Problem statement: Search the records below for the word "access". Copy each line where it occurs.

Input records:

= Beginning of Section =

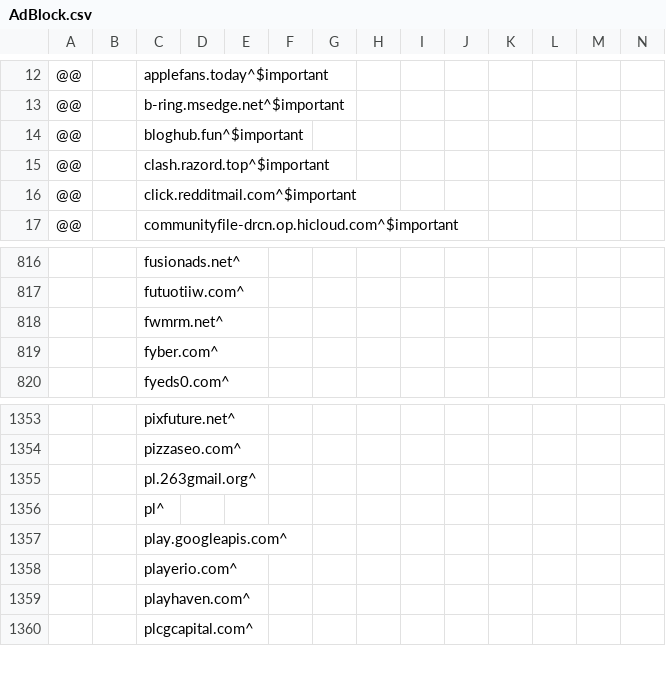
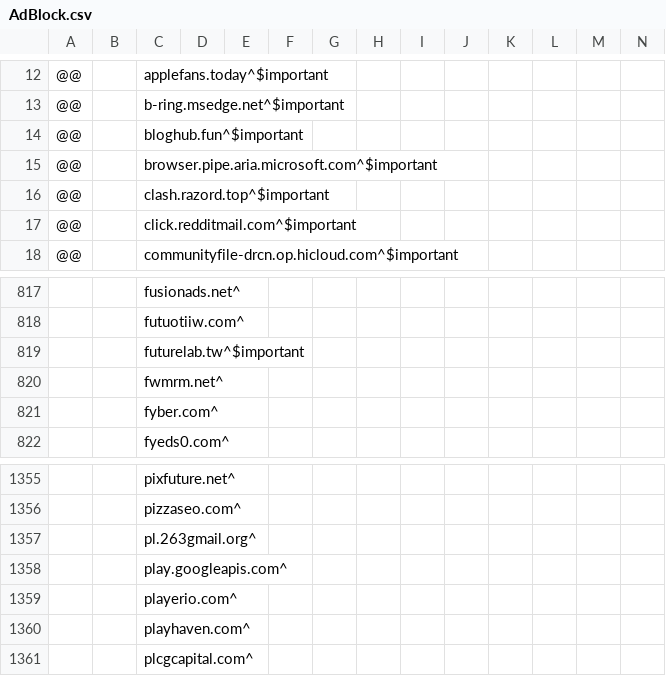
Before and after one commit to WellWells/adblock-list, a CSV file: AdBlock.csv, drawn as a sheet; only a part is shown, gaps mark what is left out; removed rows and columns are numbered as before the commit, all else as after; rows hold the shown columns only; the diff names each change by its address in the sheet, - before the commit and + after, or states it on an @@ line.

Commit message:
Update AdBlock.csv

```diff
--- a/AdBlock.csv
+++ b/AdBlock.csv
+row 15: @@ |  | browser.pipe.aria.microsoft.com^$important
+row 819:  |  | futurelab.tw^$important
-row 1356:  |  | pl^
```
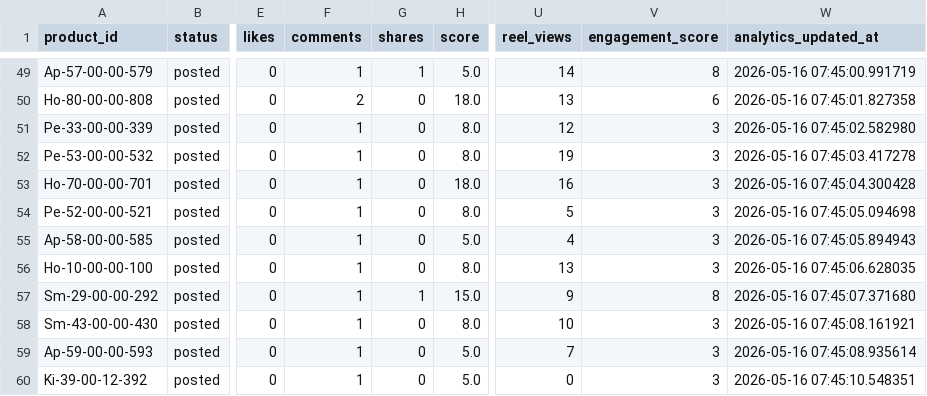
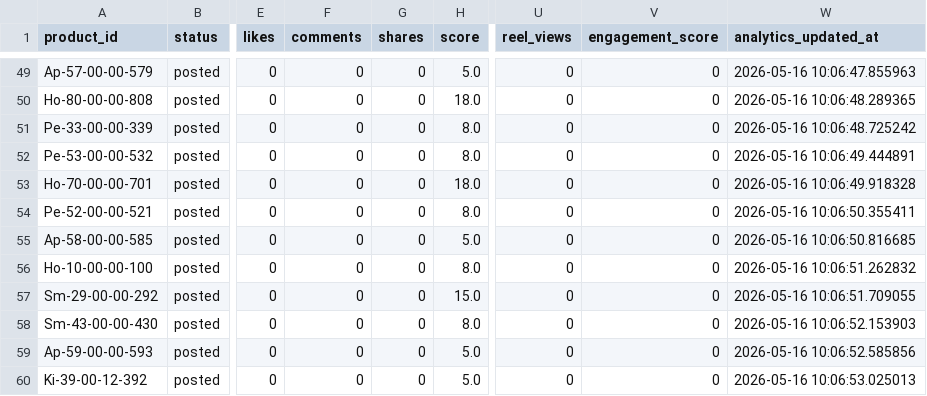
Before and after one commit to ishyishy87/AutoPostNooraxoV2, a CSV file: memory.csv, drawn as a sheet; only a part is shown, gaps mark what is left out; the diff covers the shown part only; the diff names each change by its address in the sheet, - before the commit and + after, or states it on an @@ line.

```diff
--- a/memory.csv
+++ b/memory.csv
-F49 (comments): 1
+F49 (comments): 0
-G49 (shares): 1
+G49 (shares): 0
-U49 (reel_views): 14
+U49 (reel_views): 0
-V49 (engagement_score): 8
+V49 (engagement_score): 0
-W49 (analytics_updated_at): 2026-05-16 07:45:00.991719
+W49 (analytics_updated_at): 2026-05-16 10:06:47.855963
-F50 (comments): 2
+F50 (comments): 0
-U50 (reel_views): 13
+U50 (reel_views): 0
-V50 (engagement_score): 6
+V50 (engagement_score): 0
-W50 (analytics_updated_at): 2026-05-16 07:45:01.827358
+W50 (analytics_updated_at): 2026-05-16 10:06:48.289365
-F51:F60 (comments): 1
+F51:F60 (comments): 0
-U51 (reel_views): 12
+U51 (reel_views): 0
-V51:V56 (engagement_score): 3
+V51:V56 (engagement_score): 0
-W51 (analytics_updated_at): 2026-05-16 07:45:02.582980
+W51 (analytics_updated_at): 2026-05-16 10:06:48.725242
-U52 (reel_views): 19
+U52 (reel_views): 0
-W52 (analytics_updated_at): 2026-05-16 07:45:03.417278
+W52 (analytics_updated_at): 2026-05-16 10:06:49.444891
-U53 (reel_views): 16
+U53 (reel_views): 0
-W53 (analytics_updated_at): 2026-05-16 07:45:04.300428
+W53 (analytics_updated_at): 2026-05-16 10:06:49.918328
-U54 (reel_views): 5
+U54 (reel_views): 0
-W54 (analytics_updated_at): 2026-05-16 07:45:05.094698
+W54 (analytics_updated_at): 2026-05-16 10:06:50.355411
-U55 (reel_views): 4
+U55 (reel_views): 0
-W55 (analytics_updated_at): 2026-05-16 07:45:05.894943
+W55 (analytics_updated_at): 2026-05-16 10:06:50.816685
-U56 (reel_views): 13
+U56 (reel_views): 0
-W56 (analytics_updated_at): 2026-05-16 07:45:06.628035
+W56 (analytics_updated_at): 2026-05-16 10:06:51.262832
-G57 (shares): 1
+G57 (shares): 0
-U57 (reel_views): 9
+U57 (reel_views): 0
-V57 (engagement_score): 8
+V57 (engagement_score): 0
-W57 (analytics_updated_at): 2026-05-16 07:45:07.371680
+W57 (analytics_updated_at): 2026-05-16 10:06:51.709055
-U58 (reel_views): 10
+U58 (reel_views): 0
-V58:V60 (engagement_score): 3
+V58:V60 (engagement_score): 0
-W58 (analytics_updated_at): 2026-05-16 07:45:08.161921
+W58 (analytics_updated_at): 2026-05-16 10:06:52.153903
-U59 (reel_views): 7
+U59 (reel_views): 0
-W59 (analytics_updated_at): 2026-05-16 07:45:08.935614
+W59 (analytics_updated_at): 2026-05-16 10:06:52.585856
-W60 (analytics_updated_at): 2026-05-16 07:45:10.548351
+W60 (analytics_updated_at): 2026-05-16 10:06:53.025013
```
Also changed, not shown: 44 edited cells elsewhere in this file, 1 other file.
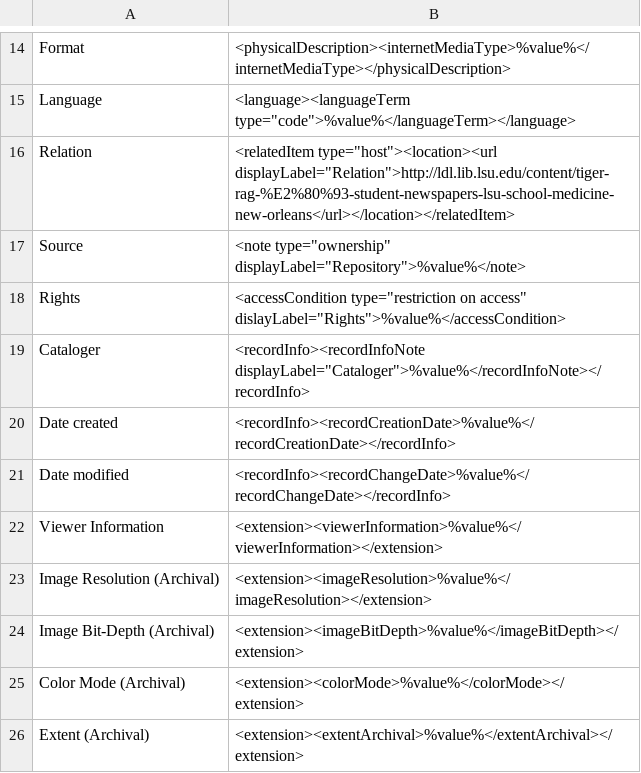
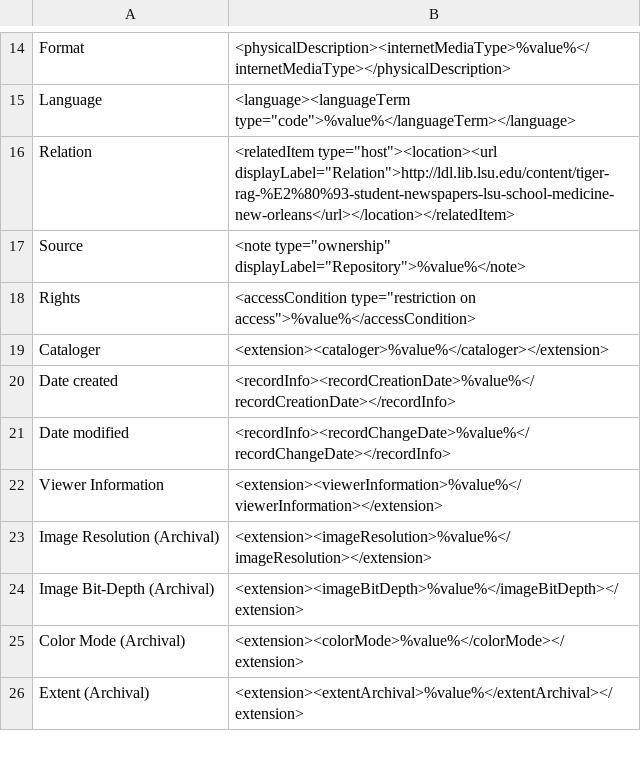
Before and after one commit to MarcusBarnes/mik, a CSV file: extras/lsu/mappings_files/p15140coll16.csv, drawn as a sheet; only a part is shown, gaps mark what is left out.

```diff
--- a/extras/lsu/mappings_files/p15140coll16.csv
+++ b/extras/lsu/mappings_files/p15140coll16.csv
@@ -17,4 +17,4 @@ Relation,<relatedItem type="host"><location><url displayLabel="Relation">http://
 Source,<note type="ownership" displayLabel="Repository">%value%</note>
-Rights,<accessCondition type="restriction on access" dislayLabel="Rights">%value%</accessCondition>
-Cataloger,<recordInfo><recordInfoNote displayLabel="Cataloger">%value%</recordInfoNote></recordInfo>
+Rights,<accessCondition type="restriction on access">%value%</accessCondition>
+Cataloger,<extension><cataloger>%value%</cataloger></extension>
 Date created,<recordInfo><recordCreationDate>%value%</recordCreationDate></recordInfo>
```
Also changed, not shown: extras/lsu/mappings_files/LSU_JJA.csv, extras/lsu/mappings_files/p16313coll21.csv, 7 other files.
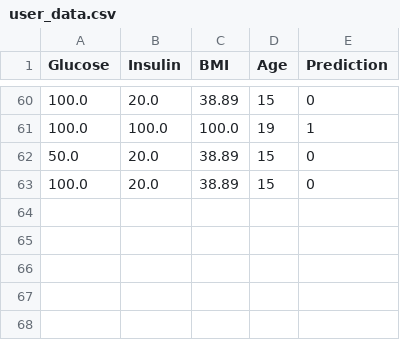
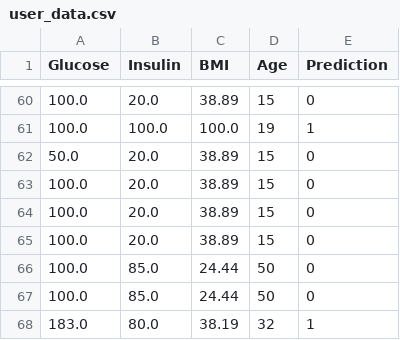
Before and after one commit to nimantha2000/Diabetes_Prediction_system_FYP, a CSV file: datasets/user_data.csv, drawn as a sheet; only a part is shown, gaps mark what is left out.

```diff
--- a/datasets/user_data.csv
+++ b/datasets/user_data.csv
@@ -63 +63,6 @@ Glucose,Insulin,BMI,Age,Prediction
 100.0,20.0,38.89,15,0
+100.0,20.0,38.89,15,0
+100.0,20.0,38.89,15,0
+100.0,85.0,24.44,50,0
+100.0,85.0,24.44,50,0
+183.0,80.0,38.19,32,1
```
Also changed, not shown: 4 other files.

= End of Section =

Answer:
-Rights,<accessCondition type="restriction on access" dislayLabel="Rights">%value%</accessCondition>
+Rights,<accessCondition type="restriction on access">%value%</accessCondition>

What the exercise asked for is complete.